Dakota Access to Temporarily Stop Construction on Parts of Pipeline

Dakota Access Pipeline has agreed to temporarily halt construction on parts of an area that tribal groups claim is the location of sacred significance.

After violent protests erupted Saturday between protestors and security officers near a construction site, the Standing Rock Sioux Tribe and another tribe filed for a temporary restraining order against the pipeline developers.

U.S. District Court Judge James Boasberg said Tuesday that he granted part of the temporary restraining order and denied another part of it because he believes the U.S. Army Corps of Engineers lacks jurisdiction on private land. He said he would decide Friday about whether to grant the tribes’ request to revoke the U.S. Army Corps of Engineers’ permits for the pipeline construction.

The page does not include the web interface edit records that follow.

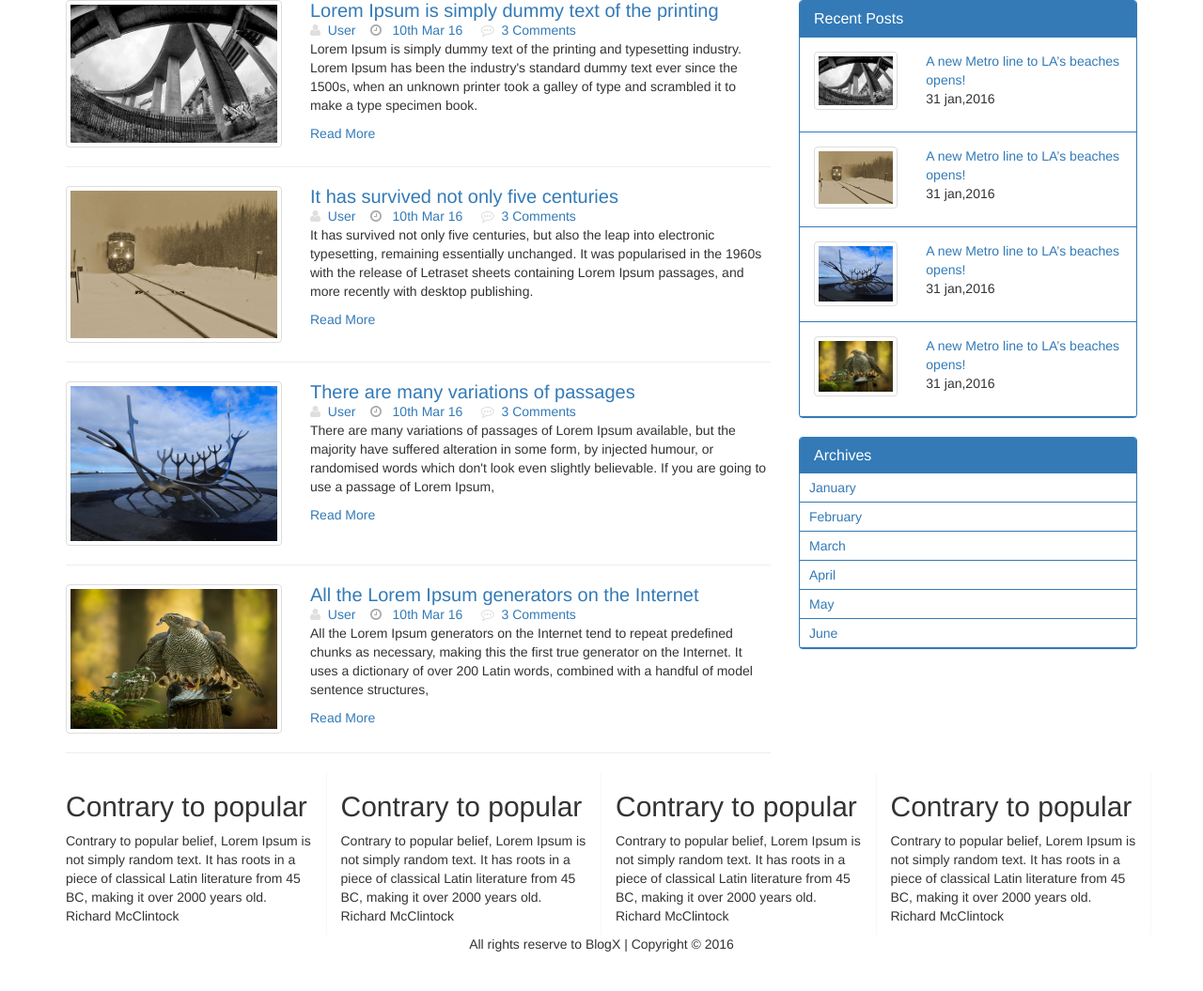
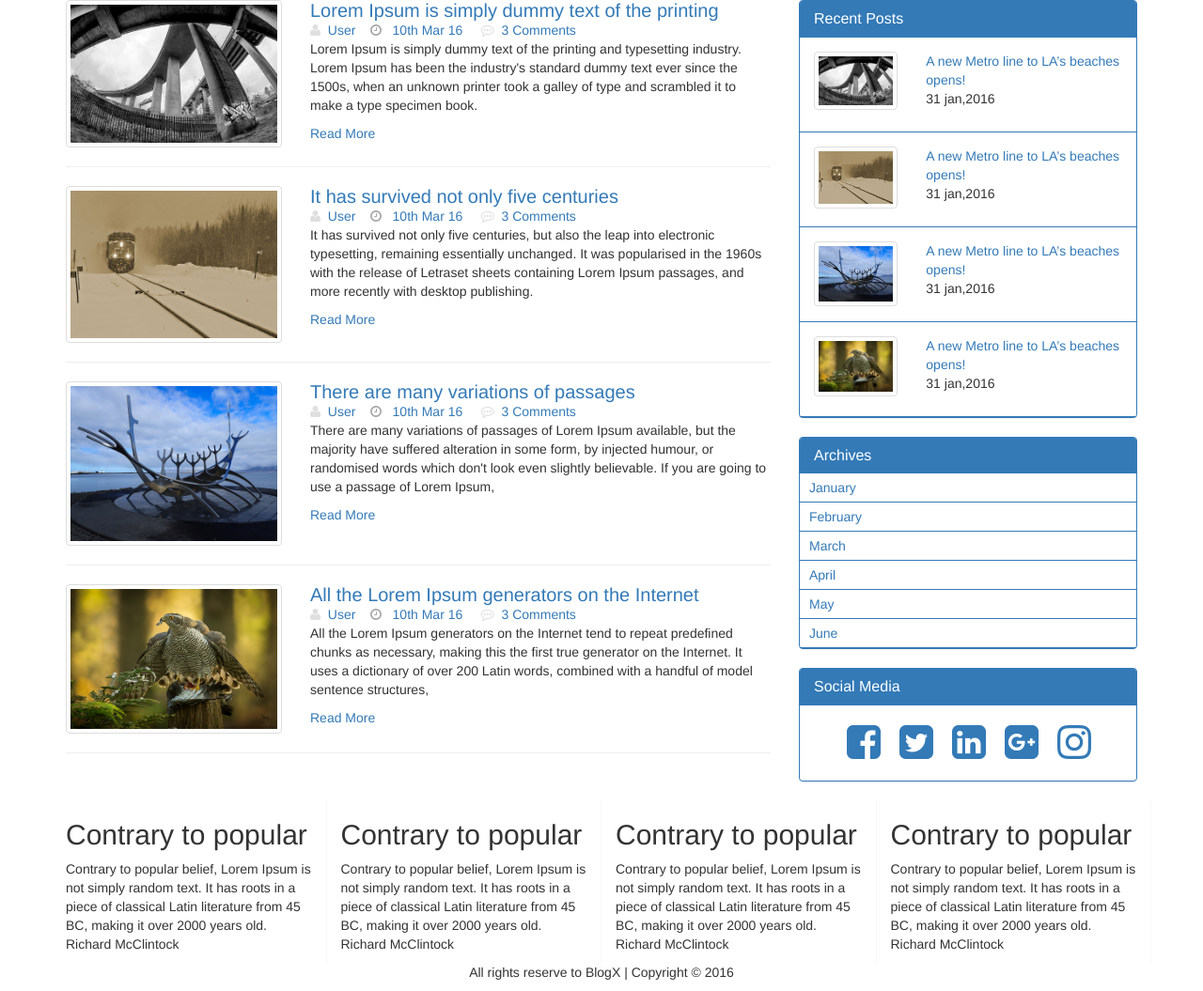
Before and after one commit to themeexpress/Blogx, a PHP site: page / in a window 1280 px wide. Shown: the part 72-1127 px from the top of the page at 94% size. Before the commit the page ends 1085 px from the top, so only its background shows below. Run offline with PHP 8.4, Linux system fonts and the light colour scheme.

Commit message:
social media

```diff
--- a/css/custom.css
+++ b/css/custom.css
@@ -17,10 +17,18 @@ ul.list-sidebar li{
 .no-padding{
 	padding:0 !important;
 }
+ul.social-media{
+	list-style-type: none;
+}
+ul.social-media li{
+	display: inline-block;
+	float: left;
+	padding: 10px;
+	font-size: 42px;
+}
 .copyright {
 text-align: center;
 }
-
 .posttitle{font-size: 20px; color:;padding: 0px;margin: 0px;}
 
 .fa-commenting-o{color:#a8a8a8;}
--- a/index.html
+++ b/index.html
@@ -194,6 +194,20 @@
                           </ul>
                         </div>
                       </div>
+                      <div class="panel panel-primary">
+                        <div class="panel-heading">
+                          <h3 class="panel-title">Social Media</h3>
+                        </div>
+                        <div class="panel-body no-padding">
+                          <ul class="social-media">
+                            <li><a href="#"><i class="fa fa-facebook-square" aria-hidden="true"></i></a></li>
+                            <li><a href="#"><i class="fa fa-twitter-square" aria-hidden="true"></i></a></li>
+                            <li><a href="#"><i class="fa fa-linkedin-square" aria-hidden="true"></i></a></li>
+                            <li><a href="#"><i class="fa fa-google-plus-square" aria-hidden="true"></i></a></li>
+                            <li><a href="#"><i class="fa fa-instagram" aria-hidden="true"></i></a></li>
+                          </ul>
+                        </div>
+                      </div>
                   </div><!--End Sidebar area-->
               </div>
 
```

The protestors said the decision made by Boasberg puts burial and prayer sites at risk as the temporary restraining order only keeps Dakota Access Pipeline away from half of an allegedly sacred tribal site.

The protestors now wait for Boasberg’s decision Friday and plan to appeal his decision if he does not grant the protestors’ request.